Dr. Christiane Northrup, in her book, Women’s Bodies, Women’s Wisdom, shares insight about the details of the menstrual cycle. She explains the way our hormones change throughout the month, and the way that these changes usually affect women during each part of cycle.  I had already been tracking this change for myself for about five years before I discovered her book, and I no longer let it bother me when I found myself feeling low around day 7 or so, or when I was ready to cry at the drop of a hat and incapable of using my brain to form coherent sentences around days 23-28, but I hadn’t quite realized to what extent I could put the knowledge of my cycle to good use  Now, after reading Christiane’s description of the changes, I can look forward to planning for creative and written endeavors in the first couple weeks of my cycle – the time from menstruation through ovulation.  It is a great time to begin new projects (as we are very literally growing an egg), with mental and emotional creativity at its peak.  This is also a time when I know I will feel connected to the world and the people around me.  It is fun to plan to attend a party or gathering around the time of ovulation because I know I will feel beautiful and out-going.

A few days after the social butterfly feelings of ovulation have passed, I find myself slowly starting to draw inward.  I begin to feel disconnected from my left, or logic, brain and find myself a little more emotional. I also find it is easier to go through my closets a few days before my flow because my thinking brain isn’t around to talk me out of getting rid of this or that wretched garment that I never wear, but “might need some day”. It is not a good time to communicate with others about complicated or touchy issues (I find myself very short on patience), or to write eloquent essays, or to design gardens.  I remember one summer afternoon a couple of years ago, I had offered to help my mom work in the garden.  She was looking for input on where to plant this or that, and I realized that all I could do was dig – I had no brain power for making any decisions whatsoever.

On the other hand, it does seem to be a good time to tune into and unearth the way I am really feeling about important areas of my life.  I seem to have access to my deeper feelings and unconscious parts of myself.  It is an opportunity to look at meaningful issues that I have not wanted to look at, a good time to tune in and allow myself to rest and reflect.  I find that this tuning in doesn’t even take much effort – just space, an allowing and an intention to know my deeper self.
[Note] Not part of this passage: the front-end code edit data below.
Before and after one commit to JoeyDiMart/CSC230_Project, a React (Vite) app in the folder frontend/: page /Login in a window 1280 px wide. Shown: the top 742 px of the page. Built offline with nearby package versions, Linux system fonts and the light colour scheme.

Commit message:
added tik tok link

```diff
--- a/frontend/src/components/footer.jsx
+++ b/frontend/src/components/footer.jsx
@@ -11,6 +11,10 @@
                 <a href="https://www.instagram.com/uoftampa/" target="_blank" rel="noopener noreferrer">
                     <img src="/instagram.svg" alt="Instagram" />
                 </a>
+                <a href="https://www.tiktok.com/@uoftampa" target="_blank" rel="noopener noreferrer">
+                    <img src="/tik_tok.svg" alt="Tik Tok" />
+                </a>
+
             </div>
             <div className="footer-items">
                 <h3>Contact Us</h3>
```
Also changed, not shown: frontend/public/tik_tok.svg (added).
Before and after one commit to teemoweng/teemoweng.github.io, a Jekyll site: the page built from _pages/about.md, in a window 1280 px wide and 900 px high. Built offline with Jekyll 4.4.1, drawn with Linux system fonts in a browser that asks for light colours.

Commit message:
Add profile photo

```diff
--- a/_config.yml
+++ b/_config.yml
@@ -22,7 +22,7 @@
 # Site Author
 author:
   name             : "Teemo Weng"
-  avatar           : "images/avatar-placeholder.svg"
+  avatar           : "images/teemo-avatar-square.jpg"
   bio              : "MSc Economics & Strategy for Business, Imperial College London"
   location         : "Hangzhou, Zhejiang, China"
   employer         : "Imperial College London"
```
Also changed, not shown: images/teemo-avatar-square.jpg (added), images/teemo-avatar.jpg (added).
The moon is two days full of a fingernail crescent tonight.  It’s 9:40 and I am ready for bed.  I feel connected to the world around me, and trust that all things will unfold as they need to.  Even with the wind whooshing restlessly outside, and my small apartment swallowed by the chaos of an imminent move, I feel at peace.  I give myself permission to  leave the dishes until morning and tuck myself tenderly into bed.